_Task requirements_
Your copy of the data should match it exactly, leaving out only the pictures.

Excerpts from a dataset:
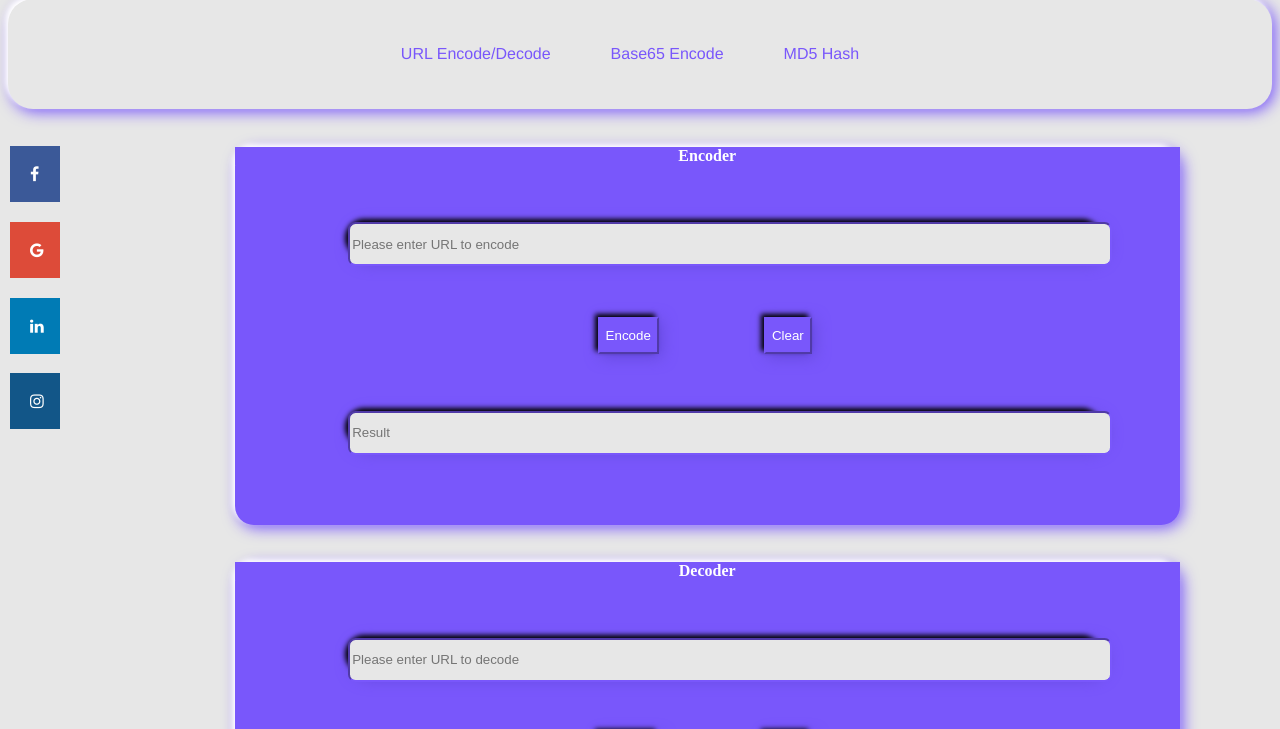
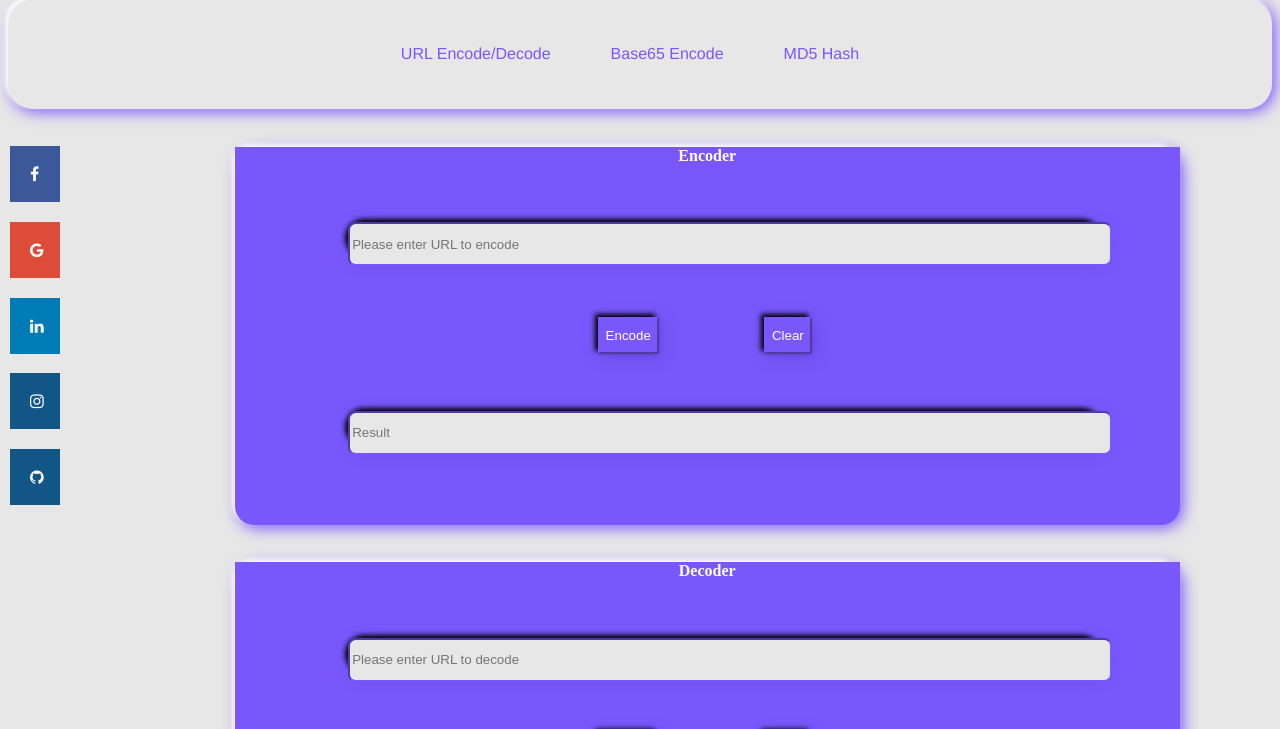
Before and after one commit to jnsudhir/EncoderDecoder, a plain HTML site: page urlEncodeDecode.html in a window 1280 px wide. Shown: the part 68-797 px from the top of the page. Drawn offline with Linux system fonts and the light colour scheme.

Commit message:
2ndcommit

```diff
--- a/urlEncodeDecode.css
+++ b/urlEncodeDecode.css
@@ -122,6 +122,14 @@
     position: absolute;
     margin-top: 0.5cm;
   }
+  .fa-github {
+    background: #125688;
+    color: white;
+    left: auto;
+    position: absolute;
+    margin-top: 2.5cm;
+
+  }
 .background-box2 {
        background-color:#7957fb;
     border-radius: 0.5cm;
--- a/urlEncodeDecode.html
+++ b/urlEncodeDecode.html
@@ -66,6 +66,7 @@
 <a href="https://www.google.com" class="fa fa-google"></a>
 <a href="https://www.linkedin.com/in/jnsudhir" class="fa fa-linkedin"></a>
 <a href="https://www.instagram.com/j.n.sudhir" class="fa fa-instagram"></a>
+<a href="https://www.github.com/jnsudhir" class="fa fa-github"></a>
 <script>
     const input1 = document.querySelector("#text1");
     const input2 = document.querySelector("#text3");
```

_The completed task_
Before and after one commit to jnsudhir/EncoderDecoder, a plain HTML site: page urlEncodeDecode.html in a window 1280 px wide. Shown: the part 68-797 px from the top of the page. Drawn offline with Linux system fonts and the light colour scheme.

Commit message:
2ndcommit

```diff
--- a/urlEncodeDecode.css
+++ b/urlEncodeDecode.css
@@ -122,6 +122,14 @@
     position: absolute;
     margin-top: 0.5cm;
   }
+  .fa-github {
+    background: #125688;
+    color: white;
+    left: auto;
+    position: absolute;
+    margin-top: 2.5cm;
+
+  }
 .background-box2 {
        background-color:#7957fb;
     border-radius: 0.5cm;
--- a/urlEncodeDecode.html
+++ b/urlEncodeDecode.html
@@ -66,6 +66,7 @@
 <a href="https://www.google.com" class="fa fa-google"></a>
 <a href="https://www.linkedin.com/in/jnsudhir" class="fa fa-linkedin"></a>
 <a href="https://www.instagram.com/j.n.sudhir" class="fa fa-instagram"></a>
+<a href="https://www.github.com/jnsudhir" class="fa fa-github"></a>
 <script>
     const input1 = document.querySelector("#text1");
     const input2 = document.querySelector("#text3");
```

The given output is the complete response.